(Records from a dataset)
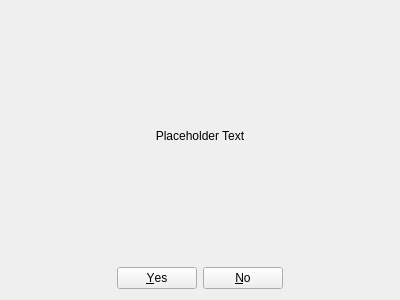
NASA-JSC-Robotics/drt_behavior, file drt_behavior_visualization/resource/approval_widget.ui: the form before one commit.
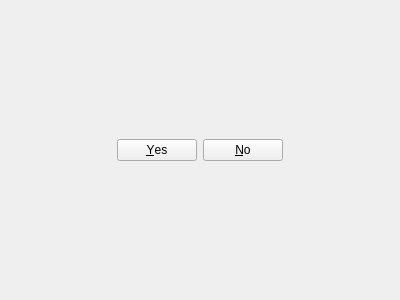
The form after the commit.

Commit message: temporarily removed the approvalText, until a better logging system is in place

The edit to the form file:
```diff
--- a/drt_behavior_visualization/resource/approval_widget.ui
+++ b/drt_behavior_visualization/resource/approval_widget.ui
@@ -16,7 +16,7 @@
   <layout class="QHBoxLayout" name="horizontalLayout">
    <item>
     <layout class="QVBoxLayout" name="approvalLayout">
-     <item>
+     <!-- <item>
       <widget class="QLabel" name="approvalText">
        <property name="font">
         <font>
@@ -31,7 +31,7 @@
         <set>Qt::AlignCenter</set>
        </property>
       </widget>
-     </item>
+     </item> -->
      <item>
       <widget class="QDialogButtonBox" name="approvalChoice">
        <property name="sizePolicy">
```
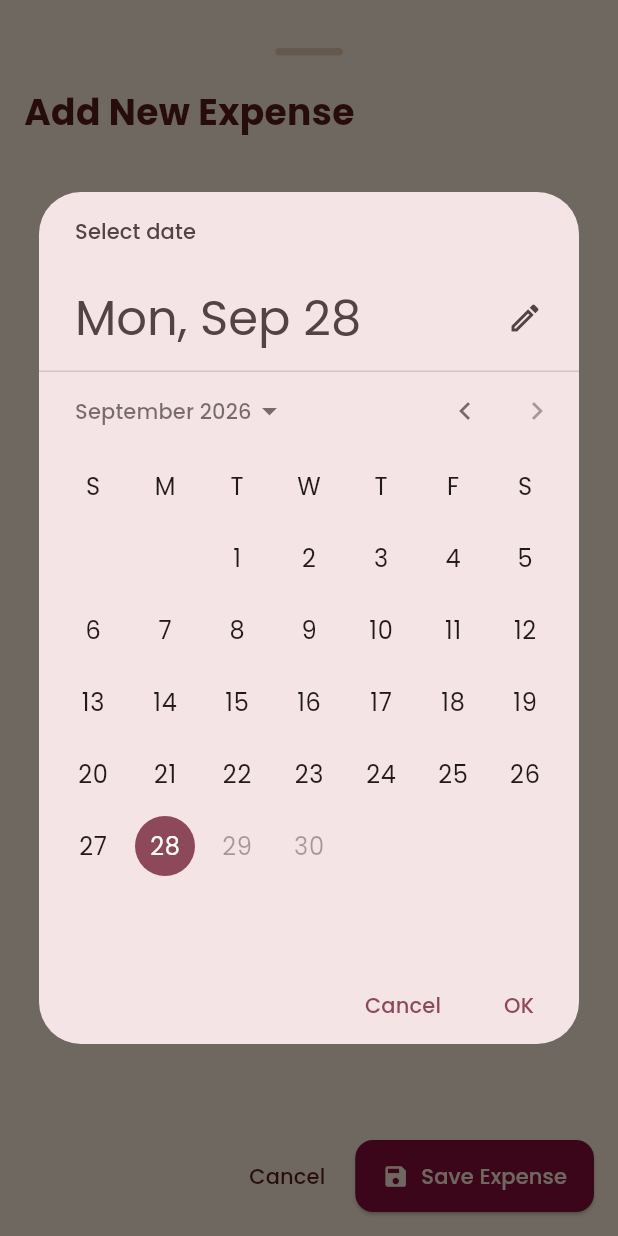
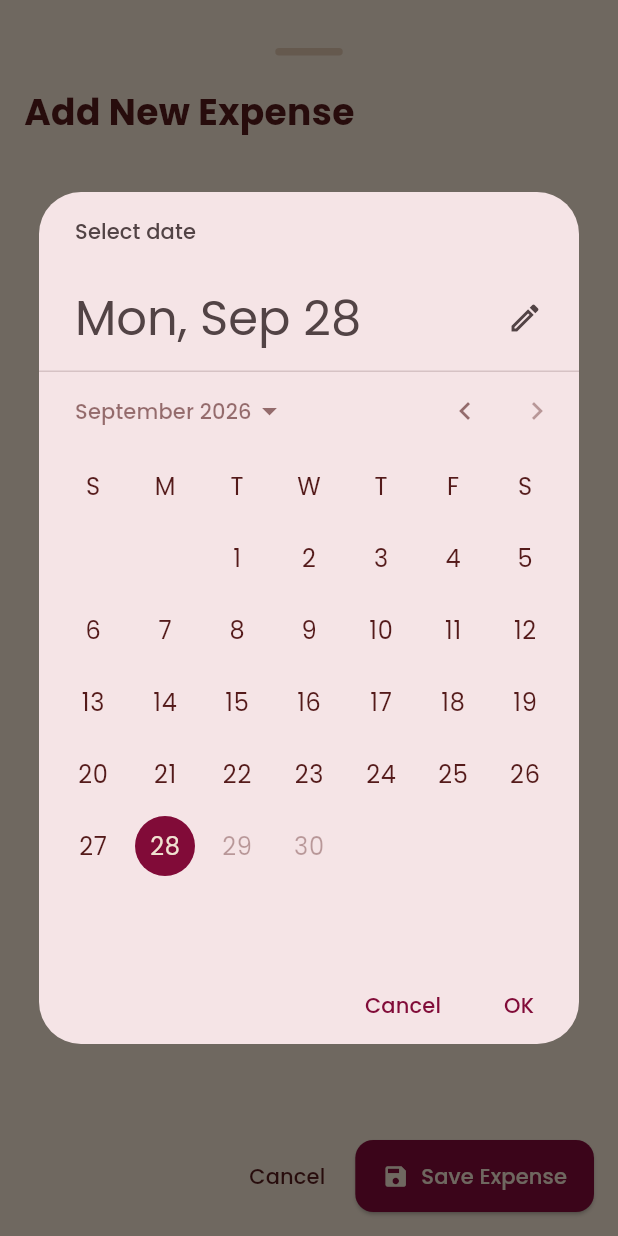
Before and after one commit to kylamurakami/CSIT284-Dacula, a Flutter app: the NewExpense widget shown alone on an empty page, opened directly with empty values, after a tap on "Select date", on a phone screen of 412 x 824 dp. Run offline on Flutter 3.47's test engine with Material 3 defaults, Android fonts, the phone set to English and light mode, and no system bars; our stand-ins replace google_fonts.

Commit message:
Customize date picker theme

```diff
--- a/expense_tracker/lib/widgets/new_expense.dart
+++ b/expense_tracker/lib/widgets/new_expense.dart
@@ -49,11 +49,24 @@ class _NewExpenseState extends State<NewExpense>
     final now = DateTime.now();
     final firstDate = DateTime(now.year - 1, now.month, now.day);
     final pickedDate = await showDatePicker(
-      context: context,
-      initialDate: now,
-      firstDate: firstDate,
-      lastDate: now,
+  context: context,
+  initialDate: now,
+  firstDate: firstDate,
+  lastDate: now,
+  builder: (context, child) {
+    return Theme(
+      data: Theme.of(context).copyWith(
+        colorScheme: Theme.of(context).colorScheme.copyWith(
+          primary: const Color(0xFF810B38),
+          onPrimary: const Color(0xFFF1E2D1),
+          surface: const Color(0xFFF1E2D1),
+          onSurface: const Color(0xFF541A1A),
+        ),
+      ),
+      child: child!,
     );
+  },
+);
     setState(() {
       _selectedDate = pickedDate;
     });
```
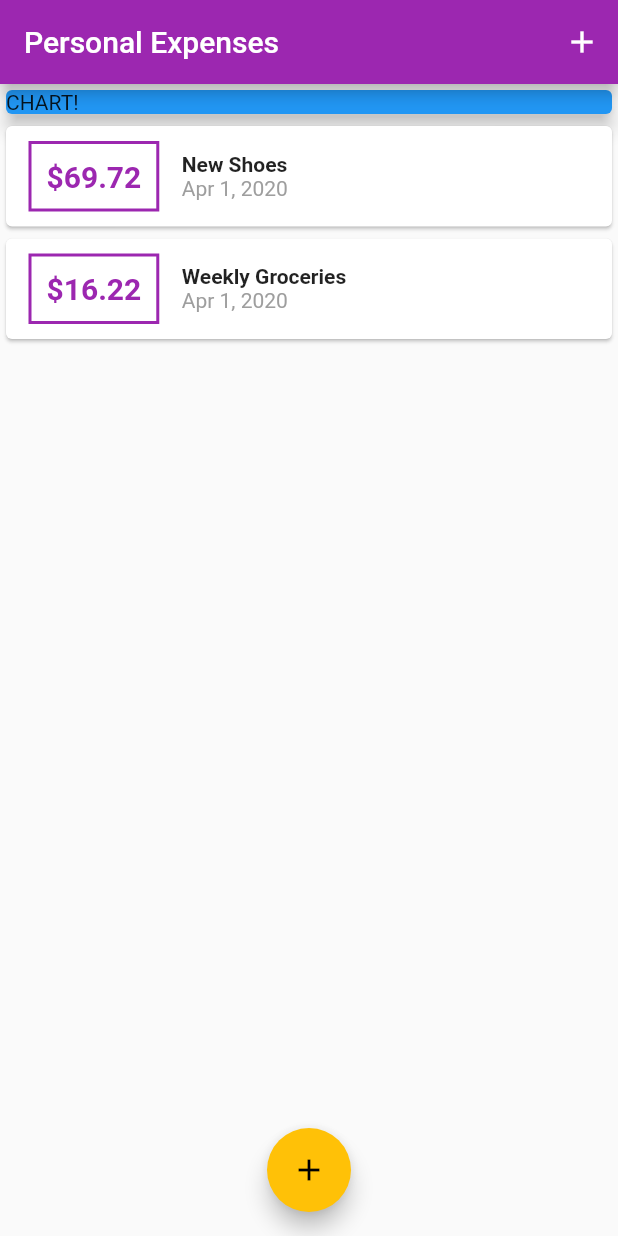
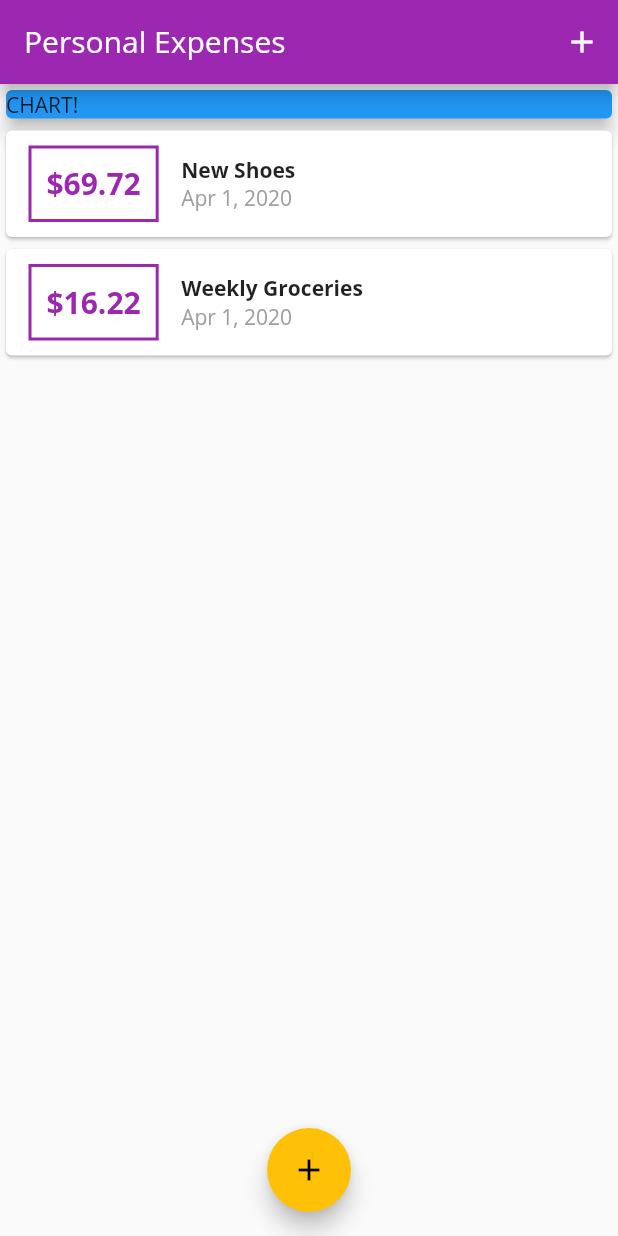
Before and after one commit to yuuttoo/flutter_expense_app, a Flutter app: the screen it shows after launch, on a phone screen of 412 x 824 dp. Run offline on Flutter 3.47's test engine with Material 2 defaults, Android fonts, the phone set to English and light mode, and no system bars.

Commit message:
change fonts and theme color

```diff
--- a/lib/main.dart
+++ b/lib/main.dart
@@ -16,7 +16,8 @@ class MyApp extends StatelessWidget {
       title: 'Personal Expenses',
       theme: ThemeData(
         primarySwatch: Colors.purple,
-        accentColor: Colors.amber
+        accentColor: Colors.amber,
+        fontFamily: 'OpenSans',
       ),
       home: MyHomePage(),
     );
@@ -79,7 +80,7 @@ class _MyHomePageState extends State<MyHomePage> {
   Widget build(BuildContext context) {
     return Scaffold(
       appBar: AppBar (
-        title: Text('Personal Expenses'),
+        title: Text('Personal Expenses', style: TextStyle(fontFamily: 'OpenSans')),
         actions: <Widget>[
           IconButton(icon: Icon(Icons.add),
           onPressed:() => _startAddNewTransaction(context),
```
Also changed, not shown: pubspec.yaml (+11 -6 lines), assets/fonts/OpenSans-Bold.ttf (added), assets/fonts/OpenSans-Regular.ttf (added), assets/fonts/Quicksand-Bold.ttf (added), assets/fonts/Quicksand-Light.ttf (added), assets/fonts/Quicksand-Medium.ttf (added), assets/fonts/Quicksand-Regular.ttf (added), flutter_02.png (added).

• **DIRECTIONS**:
An exact copy of all the entries is required, and it must contain no pictures.

• **ANSWER AREA**:
NASA-JSC-Robotics/drt_behavior, file drt_behavior_visualization/resource/approval_widget.ui: the form before one commit.
The form after the commit.

Commit message: temporarily removed the approvalText, until a better logging system is in place

The edit to the form file:
```diff
--- a/drt_behavior_visualization/resource/approval_widget.ui
+++ b/drt_behavior_visualization/resource/approval_widget.ui
@@ -16,7 +16,7 @@
   <layout class="QHBoxLayout" name="horizontalLayout">
    <item>
     <layout class="QVBoxLayout" name="approvalLayout">
-     <item>
+     <!-- <item>
       <widget class="QLabel" name="approvalText">
        <property name="font">
         <font>
@@ -31,7 +31,7 @@
         <set>Qt::AlignCenter</set>
        </property>
       </widget>
-     </item>
+     </item> -->
      <item>
       <widget class="QDialogButtonBox" name="approvalChoice">
        <property name="sizePolicy">
```
Before and after one commit to kylamurakami/CSIT284-Dacula, a Flutter app: the NewExpense widget shown alone on an empty page, opened directly with empty values, after a tap on "Select date", on a phone screen of 412 x 824 dp. Run offline on Flutter 3.47's test engine with Material 3 defaults, Android fonts, the phone set to English and light mode, and no system bars; our stand-ins replace google_fonts.

Commit message:
Customize date picker theme

```diff
--- a/expense_tracker/lib/widgets/new_expense.dart
+++ b/expense_tracker/lib/widgets/new_expense.dart
@@ -49,11 +49,24 @@ class _NewExpenseState extends State<NewExpense>
     final now = DateTime.now();
     final firstDate = DateTime(now.year - 1, now.month, now.day);
     final pickedDate = await showDatePicker(
-      context: context,
-      initialDate: now,
-      firstDate: firstDate,
-      lastDate: now,
+  context: context,
+  initialDate: now,
+  firstDate: firstDate,
+  lastDate: now,
+  builder: (context, child) {
+    return Theme(
+      data: Theme.of(context).copyWith(
+        colorScheme: Theme.of(context).colorScheme.copyWith(
+          primary: const Color(0xFF810B38),
+          onPrimary: const Color(0xFFF1E2D1),
+          surface: const Color(0xFFF1E2D1),
+          onSurface: const Color(0xFF541A1A),
+        ),
+      ),
+      child: child!,
     );
+  },
+);
     setState(() {
       _selectedDate = pickedDate;
     });
```
Before and after one commit to yuuttoo/flutter_expense_app, a Flutter app: the screen it shows after launch, on a phone screen of 412 x 824 dp. Run offline on Flutter 3.47's test engine with Material 2 defaults, Android fonts, the phone set to English and light mode, and no system bars.

Commit message:
change fonts and theme color

```diff
--- a/lib/main.dart
+++ b/lib/main.dart
@@ -16,7 +16,8 @@ class MyApp extends StatelessWidget {
       title: 'Personal Expenses',
       theme: ThemeData(
         primarySwatch: Colors.purple,
-        accentColor: Colors.amber
+        accentColor: Colors.amber,
+        fontFamily: 'OpenSans',
       ),
       home: MyHomePage(),
     );
@@ -79,7 +80,7 @@ class _MyHomePageState extends State<MyHomePage> {
   Widget build(BuildContext context) {
     return Scaffold(
       appBar: AppBar (
-        title: Text('Personal Expenses'),
+        title: Text('Personal Expenses', style: TextStyle(fontFamily: 'OpenSans')),
         actions: <Widget>[
           IconButton(icon: Icon(Icons.add),
           onPressed:() => _startAddNewTransaction(context),
```
Also changed, not shown: pubspec.yaml (+11 -6 lines), assets/fonts/OpenSans-Bold.ttf (added), assets/fonts/OpenSans-Regular.ttf (added), assets/fonts/Quicksand-Bold.ttf (added), assets/fonts/Quicksand-Light.ttf (added), assets/fonts/Quicksand-Medium.ttf (added), assets/fonts/Quicksand-Regular.ttf (added), flutter_02.png (added).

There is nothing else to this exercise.